Assigned task: Scan the material for the word "type" and return every matching line.

::: Supplied entries

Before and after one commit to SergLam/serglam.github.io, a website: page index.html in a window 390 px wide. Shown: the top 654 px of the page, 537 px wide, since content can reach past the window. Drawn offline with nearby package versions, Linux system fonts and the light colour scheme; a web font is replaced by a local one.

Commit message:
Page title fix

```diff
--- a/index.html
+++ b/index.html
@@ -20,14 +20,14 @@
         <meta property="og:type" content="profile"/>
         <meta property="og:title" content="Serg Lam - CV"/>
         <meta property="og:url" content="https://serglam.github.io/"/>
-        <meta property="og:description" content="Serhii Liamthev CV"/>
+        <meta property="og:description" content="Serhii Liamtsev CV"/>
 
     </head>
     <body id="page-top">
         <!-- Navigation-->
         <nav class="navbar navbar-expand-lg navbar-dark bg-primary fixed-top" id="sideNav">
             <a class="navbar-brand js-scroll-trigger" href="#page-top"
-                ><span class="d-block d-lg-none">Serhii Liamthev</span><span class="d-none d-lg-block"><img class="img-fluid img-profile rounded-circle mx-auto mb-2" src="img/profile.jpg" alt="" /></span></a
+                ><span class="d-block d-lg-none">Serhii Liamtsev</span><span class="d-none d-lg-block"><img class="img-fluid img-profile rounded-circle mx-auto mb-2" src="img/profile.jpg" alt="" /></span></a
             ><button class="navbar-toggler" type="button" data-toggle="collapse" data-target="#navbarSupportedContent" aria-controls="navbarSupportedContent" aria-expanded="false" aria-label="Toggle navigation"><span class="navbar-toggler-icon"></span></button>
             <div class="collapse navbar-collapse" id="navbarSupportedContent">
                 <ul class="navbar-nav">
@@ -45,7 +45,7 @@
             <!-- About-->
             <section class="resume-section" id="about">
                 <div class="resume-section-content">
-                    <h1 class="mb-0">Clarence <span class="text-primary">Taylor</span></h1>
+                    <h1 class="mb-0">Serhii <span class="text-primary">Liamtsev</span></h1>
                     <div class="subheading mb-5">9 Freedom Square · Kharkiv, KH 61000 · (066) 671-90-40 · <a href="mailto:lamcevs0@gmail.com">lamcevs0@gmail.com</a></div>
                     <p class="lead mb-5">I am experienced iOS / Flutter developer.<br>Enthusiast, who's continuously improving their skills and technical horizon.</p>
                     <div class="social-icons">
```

::::::

Expected output:
         <meta property="og:type" content="profile"/>
             ><button class="navbar-toggler" type="button" data-toggle="collapse" data-target="#navbarSupportedContent" aria-controls="navbarSupportedContent" aria-expanded="false" aria-label="Toggle navigation"><span class="navbar-toggler-icon"></span></button>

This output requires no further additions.